Lastly, there is an issue of relatability. Darcy and Elizabeth’s tale of star-crossed lovers destined to misunderstand one another at every turn is as familiar to readers as Romeo and Juliet. If we haven’t lived it ourselves, we have read it and watched it before as it is a common romance trope. The allure of a second chance with the “one who got away” is obviously also a familiar theme, just ask lovers of Nicholas Sparks’ The Notebook. However, the relationships between Brandon and Marianne, Edward and Elinor, and Fanny and Edmund require us to look too closely at ourselves. In each case, youth and foolishness play a part, as does vanity and insecurity. Marianne sought a man who was her mirror image to validate her own feelings on every subject. Surely, that’s very relatable but not necessarily likable. Edward attached himself off nothing more than idleness. He was in love with the idea of love. Again, something many have found themselves living but not something we enjoy living through vicariously. And how many of us have had a romantic interest in a close friend who just doesn’t see us that way? And how many of us are still holding a grudge even years later and mark it as nearly unforgivable to not see the good woman right in front of you?

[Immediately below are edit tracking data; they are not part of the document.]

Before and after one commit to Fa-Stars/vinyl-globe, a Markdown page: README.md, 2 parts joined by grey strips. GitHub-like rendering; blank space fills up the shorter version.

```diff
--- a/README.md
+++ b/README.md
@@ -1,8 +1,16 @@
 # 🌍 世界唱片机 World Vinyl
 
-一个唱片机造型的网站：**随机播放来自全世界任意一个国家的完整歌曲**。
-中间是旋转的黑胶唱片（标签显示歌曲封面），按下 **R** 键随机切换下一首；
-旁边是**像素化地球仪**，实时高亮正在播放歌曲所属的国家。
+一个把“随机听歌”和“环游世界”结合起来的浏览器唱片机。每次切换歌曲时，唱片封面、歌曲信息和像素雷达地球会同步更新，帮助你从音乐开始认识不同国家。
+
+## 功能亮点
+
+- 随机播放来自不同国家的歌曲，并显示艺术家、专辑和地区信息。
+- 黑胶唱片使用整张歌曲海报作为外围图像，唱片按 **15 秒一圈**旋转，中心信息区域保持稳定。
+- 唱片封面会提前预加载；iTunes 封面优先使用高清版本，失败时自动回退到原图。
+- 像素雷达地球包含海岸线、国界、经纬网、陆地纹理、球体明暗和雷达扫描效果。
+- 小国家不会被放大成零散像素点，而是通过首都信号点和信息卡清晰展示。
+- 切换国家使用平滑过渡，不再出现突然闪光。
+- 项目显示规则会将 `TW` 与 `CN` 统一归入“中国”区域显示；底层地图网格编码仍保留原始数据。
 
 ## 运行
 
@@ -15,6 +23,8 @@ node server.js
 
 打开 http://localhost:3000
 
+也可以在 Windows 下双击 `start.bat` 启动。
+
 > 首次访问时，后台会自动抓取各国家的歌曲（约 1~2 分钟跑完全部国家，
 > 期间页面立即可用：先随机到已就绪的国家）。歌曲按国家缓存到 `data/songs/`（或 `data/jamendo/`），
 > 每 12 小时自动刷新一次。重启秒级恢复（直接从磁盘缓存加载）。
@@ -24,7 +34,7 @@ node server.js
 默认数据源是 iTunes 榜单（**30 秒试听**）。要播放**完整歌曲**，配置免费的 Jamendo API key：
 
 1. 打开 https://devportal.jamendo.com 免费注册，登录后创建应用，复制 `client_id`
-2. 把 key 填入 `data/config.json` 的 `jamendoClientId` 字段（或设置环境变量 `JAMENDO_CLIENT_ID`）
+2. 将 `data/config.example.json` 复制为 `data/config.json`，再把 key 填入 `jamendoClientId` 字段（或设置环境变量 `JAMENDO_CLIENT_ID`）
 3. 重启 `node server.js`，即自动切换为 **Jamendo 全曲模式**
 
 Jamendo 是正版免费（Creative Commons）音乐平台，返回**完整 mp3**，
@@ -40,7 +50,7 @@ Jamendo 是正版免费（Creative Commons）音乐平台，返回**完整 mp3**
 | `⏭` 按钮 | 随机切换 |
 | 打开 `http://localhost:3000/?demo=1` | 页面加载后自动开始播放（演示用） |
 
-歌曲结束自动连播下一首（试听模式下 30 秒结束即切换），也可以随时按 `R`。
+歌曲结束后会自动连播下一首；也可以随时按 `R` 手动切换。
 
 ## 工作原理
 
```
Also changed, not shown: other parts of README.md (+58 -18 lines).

Perhaps, then, reader notions of one true pairings have far more to do with their own prejudices and experiences than it does with the text and author intent. For my part, I believe Jane Austen enjoyed stirring the pot and rocking the boat. Why should only one or two types of relationships be the epitome of romantic love? Why not embrace the complexity that each one is unique?

Red Valentine Hearts Hanging in a Row

My relationship with my husband is us frequently watching something we only half pay attention to and texting each other silly memes we find online. I am typically also working while he is watching a brainless podcast of video games. We do enjoy eating out but merely for the food, not for the atmosphere. Valentine’s Day, to me, does not require roses and chocolates. For others, however, they feel most loved when the relationship is surrounded by romantic love or sizzling lust.

Just as each woman is different, so too, is each Austen heroine. Would a woman like Fanny have enjoyed a romantic relationship like Anne Elliot? I think Fanny would have rather been practically invisible to Edmund than a love he did not act on for almost a decade out of stubborn pride. I think she would find the latter harder to forgive. Obviously, that’s not the case for Anne but would she like Marianne’s relationship? She felt it hard to trust her judgment on not only Wentworth but on her cousin, Mr. Elliot. Imagine if she had been burned romantically once! She would likely never try again! On the other hand, while so many of us are willing to give Darcy a second chance to woo Elizabeth, Marianne would not have appreciated Willoughby doing the same. In short, “there are as many forms of love as there are moments in time.”

Part 1- Austen Writes Romance?

Part 2- Broken Hearts